Reflections on Group Facilitation

I see Group Facilitation as a magical and noble task, because having a group under my responsibility involves being in charge of several human beings who seek to evolve in different aspects of themselves and their profession.

A group is much more than the sum of its parts

Each participant comes with their baggage accumulated in the trajectory of their lives and by becoming part of a group, this lived energy is enhanced. From it, different emotional stages arise that will contribute to the development of a synergy that needs to be catalyzed by the facilitator. The facilitator himself receives stimuli that will resonate within him and his experiences and, for magic to happen, he/she needs solid training, training that enables him to trust himself and the group in front of him. . As facilitators, we are vulnerable to our own beliefs, values ​​and emotions and, if unprepared, could hinder the process of developing the group entrusted to us.

The facilitator must recognize the group as a living and systemic organism, where the participation of each of its members generates a process that he/she has to learn to read, listens to and knows how to use. Understand that the group grows and evolves as a whole that it flows even when not all its members grow in the same way. The facilitator needs to be focused on what is happening in the group as things happen, not just on the content they have planned.

Facilitating is like a symphony that occurs due to the participation of all the instruments sounding as a whole, not only in the notes that each musician must play, it is the music of the group showing their needs expressed in their own language and not what the Facilitator wants to hear. ; It is from your ability as a facilitator to follow all these movements that together, Group and Partnering Facilitator do the magic.

Knowing different methodologies and authors that are pillars of the theory and practice of group dynamics is essential.

Here are some of my learning’s for facilitating groups:
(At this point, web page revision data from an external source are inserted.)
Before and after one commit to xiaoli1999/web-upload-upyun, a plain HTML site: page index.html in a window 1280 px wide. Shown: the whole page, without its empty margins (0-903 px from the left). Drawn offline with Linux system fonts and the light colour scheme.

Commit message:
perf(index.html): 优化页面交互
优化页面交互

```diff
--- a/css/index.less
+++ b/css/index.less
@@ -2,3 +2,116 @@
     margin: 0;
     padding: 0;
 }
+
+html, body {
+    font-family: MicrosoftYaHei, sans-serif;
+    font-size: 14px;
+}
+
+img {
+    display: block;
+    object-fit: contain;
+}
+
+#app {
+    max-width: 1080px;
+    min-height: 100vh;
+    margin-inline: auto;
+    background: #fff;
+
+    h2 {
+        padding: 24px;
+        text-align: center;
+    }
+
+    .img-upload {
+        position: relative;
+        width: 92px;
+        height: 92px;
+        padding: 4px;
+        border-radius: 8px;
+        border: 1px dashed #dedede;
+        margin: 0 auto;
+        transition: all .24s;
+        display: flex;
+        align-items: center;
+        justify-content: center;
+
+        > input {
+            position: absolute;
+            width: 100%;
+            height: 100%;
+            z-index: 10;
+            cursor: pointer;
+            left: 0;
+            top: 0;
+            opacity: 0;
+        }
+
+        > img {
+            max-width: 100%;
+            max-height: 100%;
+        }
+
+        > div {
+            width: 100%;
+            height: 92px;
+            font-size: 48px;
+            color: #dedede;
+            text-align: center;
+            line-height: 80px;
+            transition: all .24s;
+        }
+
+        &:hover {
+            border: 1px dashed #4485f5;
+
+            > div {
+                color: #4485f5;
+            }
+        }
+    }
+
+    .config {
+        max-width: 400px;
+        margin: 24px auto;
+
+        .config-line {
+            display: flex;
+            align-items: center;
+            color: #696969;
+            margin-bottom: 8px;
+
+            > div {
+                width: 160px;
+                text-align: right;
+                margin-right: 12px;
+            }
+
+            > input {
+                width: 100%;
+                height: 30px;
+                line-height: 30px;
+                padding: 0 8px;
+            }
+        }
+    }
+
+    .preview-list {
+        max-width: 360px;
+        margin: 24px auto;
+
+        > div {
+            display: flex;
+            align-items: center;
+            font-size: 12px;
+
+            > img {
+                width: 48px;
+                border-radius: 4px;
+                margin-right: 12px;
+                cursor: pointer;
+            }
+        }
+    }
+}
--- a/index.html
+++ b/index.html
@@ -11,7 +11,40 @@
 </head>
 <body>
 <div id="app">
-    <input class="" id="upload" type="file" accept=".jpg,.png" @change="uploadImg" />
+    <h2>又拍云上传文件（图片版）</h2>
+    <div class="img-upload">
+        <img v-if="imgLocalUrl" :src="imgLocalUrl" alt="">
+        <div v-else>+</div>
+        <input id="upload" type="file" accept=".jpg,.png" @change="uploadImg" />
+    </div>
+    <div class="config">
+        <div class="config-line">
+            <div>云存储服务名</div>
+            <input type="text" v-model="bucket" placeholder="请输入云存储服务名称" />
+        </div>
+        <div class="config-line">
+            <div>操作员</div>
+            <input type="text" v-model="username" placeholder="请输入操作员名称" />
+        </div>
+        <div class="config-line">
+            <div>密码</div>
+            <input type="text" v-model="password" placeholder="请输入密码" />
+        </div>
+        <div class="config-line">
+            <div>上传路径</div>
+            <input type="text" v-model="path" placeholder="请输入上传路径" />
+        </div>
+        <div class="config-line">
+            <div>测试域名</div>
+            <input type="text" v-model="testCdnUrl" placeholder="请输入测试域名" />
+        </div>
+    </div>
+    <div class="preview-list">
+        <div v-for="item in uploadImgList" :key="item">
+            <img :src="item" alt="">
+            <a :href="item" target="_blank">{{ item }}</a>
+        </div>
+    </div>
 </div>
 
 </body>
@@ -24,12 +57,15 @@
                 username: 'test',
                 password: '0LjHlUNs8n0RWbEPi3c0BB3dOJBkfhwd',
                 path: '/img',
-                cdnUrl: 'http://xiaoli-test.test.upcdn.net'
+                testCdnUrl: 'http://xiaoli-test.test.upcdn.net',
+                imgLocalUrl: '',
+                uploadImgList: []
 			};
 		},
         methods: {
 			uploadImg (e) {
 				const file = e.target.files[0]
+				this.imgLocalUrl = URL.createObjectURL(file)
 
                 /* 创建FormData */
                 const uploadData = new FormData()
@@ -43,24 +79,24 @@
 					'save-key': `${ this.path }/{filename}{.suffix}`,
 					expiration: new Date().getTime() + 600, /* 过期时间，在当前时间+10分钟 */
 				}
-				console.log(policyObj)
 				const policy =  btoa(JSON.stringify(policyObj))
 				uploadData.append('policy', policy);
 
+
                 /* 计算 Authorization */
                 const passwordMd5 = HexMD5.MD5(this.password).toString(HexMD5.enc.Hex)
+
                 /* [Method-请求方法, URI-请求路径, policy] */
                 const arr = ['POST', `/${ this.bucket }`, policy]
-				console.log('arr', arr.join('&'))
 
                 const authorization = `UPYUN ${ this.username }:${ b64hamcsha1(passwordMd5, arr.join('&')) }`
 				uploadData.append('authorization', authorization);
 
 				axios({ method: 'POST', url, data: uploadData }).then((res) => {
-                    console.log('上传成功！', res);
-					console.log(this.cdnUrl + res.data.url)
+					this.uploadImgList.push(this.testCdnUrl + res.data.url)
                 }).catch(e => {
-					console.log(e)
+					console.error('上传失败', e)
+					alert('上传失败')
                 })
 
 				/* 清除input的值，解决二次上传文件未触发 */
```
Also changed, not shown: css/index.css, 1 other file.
  • Focusing on the individual needs of the Facilitator instead of the needs of the group brings difficulties.
  • It is important to establish at the beginning of a session a formal work “contract” and a psychological one, which involves the expectations of the group and mine as a Facilitator and what is feasible or achievable within the agreed work time;
  • It is important to have a solid and adequate training to work with groups, because the greater the breadth and depth of my knowledge, the greater my understanding of the group process. As K. Lewis said “nothing is more practical than a good theory”;
  • The wealth of the group is not in the technique, it is in the group and its members. The technique or exercise is only a means to facilitate the opening of a process that is latent in this group at that moment;
  • As a Facilitator I do not participate in the emotional reaction of the group, I am empathetic and act as a catalyst, I am not involved in it, I can see the situation from the outside;
  • The moments of silence in the group are an important ally to open up a space for me to understand what may be happening at a deeper and more subjective level in the group. It should not scare me. If I learn to listen to this silence, the group generally evolves.
  • I hope I have been able to share my vision from the angle of my experiences with facilitation and motivate you to seek to read and enrich your performance as Facilitators by learning every day.